Start of GIVEN INFORMATION
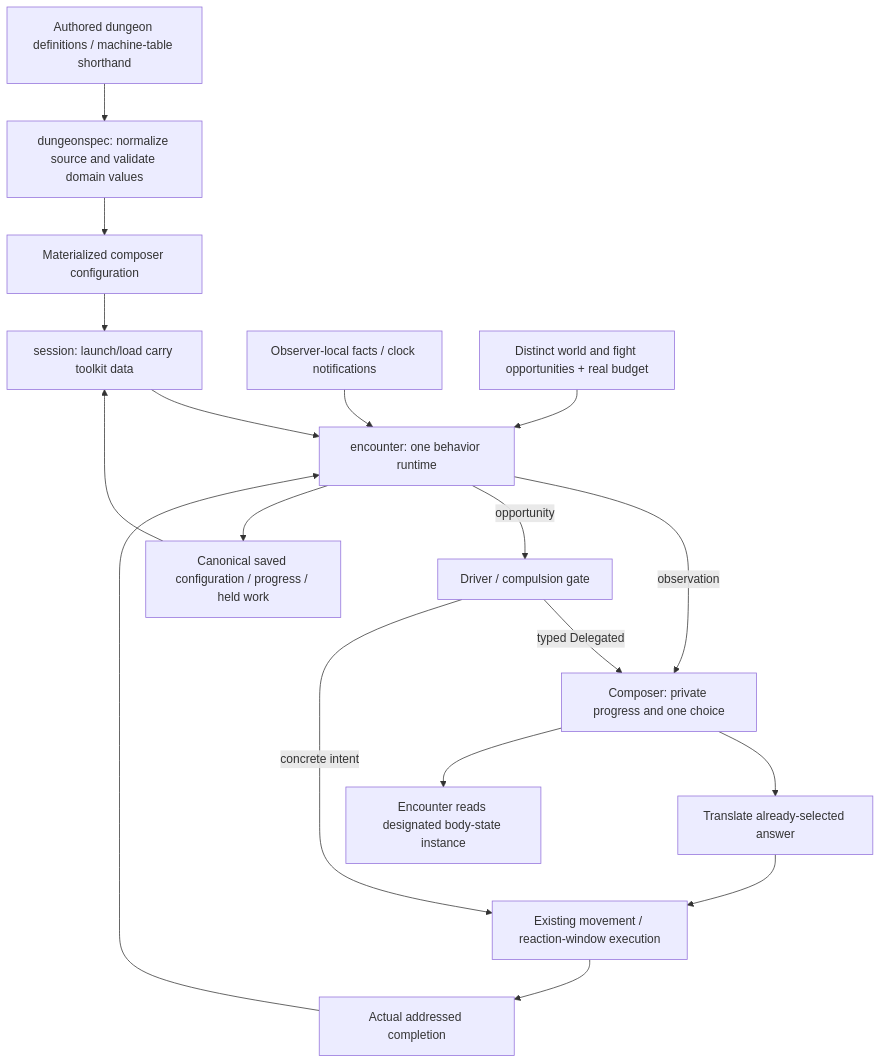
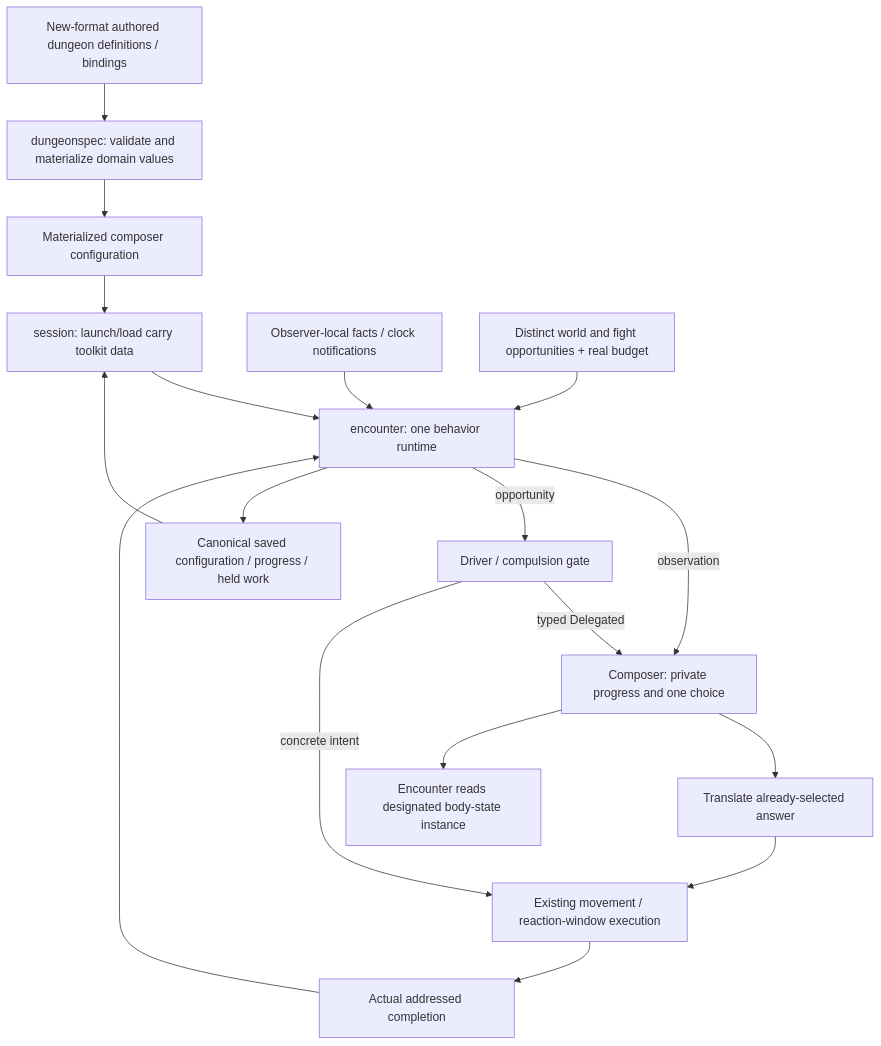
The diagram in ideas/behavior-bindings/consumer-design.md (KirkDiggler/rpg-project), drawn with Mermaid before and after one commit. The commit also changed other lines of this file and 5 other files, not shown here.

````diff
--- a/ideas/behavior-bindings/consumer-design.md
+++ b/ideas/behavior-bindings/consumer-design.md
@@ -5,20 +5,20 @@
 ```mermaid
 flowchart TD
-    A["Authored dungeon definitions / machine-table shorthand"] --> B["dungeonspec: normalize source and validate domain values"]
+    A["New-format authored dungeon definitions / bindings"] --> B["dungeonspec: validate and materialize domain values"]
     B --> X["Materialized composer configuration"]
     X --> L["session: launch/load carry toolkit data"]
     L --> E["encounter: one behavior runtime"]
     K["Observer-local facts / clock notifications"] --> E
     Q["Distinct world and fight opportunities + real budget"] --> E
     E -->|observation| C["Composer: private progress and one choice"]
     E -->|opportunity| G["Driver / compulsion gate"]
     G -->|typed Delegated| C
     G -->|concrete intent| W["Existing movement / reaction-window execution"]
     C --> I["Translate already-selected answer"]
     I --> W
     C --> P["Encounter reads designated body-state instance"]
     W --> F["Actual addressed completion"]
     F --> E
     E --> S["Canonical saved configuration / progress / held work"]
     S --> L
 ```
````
End of GIVEN INFORMATION
Start of GIVEN INFORMATION
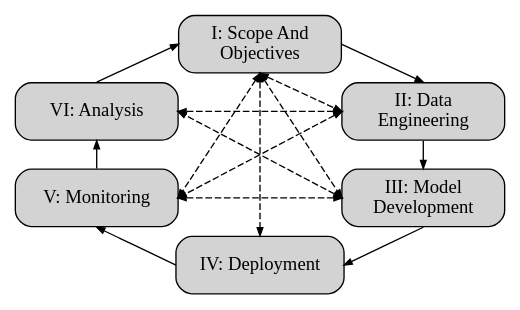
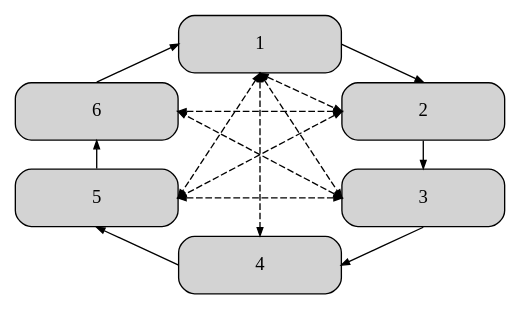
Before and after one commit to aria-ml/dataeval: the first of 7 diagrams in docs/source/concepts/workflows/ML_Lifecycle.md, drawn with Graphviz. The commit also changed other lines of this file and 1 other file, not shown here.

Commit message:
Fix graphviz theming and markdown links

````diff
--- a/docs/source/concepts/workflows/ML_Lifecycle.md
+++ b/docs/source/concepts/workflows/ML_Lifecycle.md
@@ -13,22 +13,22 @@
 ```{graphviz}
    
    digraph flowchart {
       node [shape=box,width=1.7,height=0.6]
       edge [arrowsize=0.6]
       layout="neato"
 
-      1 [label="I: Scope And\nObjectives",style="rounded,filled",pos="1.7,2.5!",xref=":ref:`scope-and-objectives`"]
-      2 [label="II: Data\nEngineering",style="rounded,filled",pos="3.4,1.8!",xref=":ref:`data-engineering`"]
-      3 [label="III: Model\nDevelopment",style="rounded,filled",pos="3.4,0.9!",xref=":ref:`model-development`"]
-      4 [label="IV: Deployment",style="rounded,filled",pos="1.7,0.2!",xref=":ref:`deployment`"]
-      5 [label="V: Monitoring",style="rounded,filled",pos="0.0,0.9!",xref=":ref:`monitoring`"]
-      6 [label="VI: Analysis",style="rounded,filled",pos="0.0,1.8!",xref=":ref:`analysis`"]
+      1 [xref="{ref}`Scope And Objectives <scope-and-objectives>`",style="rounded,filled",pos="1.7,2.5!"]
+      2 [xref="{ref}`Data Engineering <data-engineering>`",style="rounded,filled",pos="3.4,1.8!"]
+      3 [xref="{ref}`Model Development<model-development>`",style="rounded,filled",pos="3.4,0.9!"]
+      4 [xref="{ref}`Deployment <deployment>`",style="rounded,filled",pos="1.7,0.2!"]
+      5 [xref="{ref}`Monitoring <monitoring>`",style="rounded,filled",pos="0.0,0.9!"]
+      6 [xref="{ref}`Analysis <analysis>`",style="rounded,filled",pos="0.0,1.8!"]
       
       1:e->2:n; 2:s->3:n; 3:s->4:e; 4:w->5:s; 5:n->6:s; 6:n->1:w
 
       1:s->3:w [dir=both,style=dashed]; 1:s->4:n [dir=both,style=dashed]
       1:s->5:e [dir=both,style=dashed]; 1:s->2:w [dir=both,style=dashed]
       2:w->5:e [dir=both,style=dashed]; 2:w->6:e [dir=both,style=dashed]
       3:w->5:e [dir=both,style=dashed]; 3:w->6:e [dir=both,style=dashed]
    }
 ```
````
End of GIVEN INFORMATION
▸ **GOAL OF THE EXERCISE**: List every line in the records above that contains the word "dashed".

▸ **WRITTEN RESPONSE**:
       1:s->3:w [dir=both,style=dashed]; 1:s->4:n [dir=both,style=dashed]
       1:s->5:e [dir=both,style=dashed]; 1:s->2:w [dir=both,style=dashed]
       2:w->5:e [dir=both,style=dashed]; 2:w->6:e [dir=both,style=dashed]
       3:w->5:e [dir=both,style=dashed]; 3:w->6:e [dir=both,style=dashed]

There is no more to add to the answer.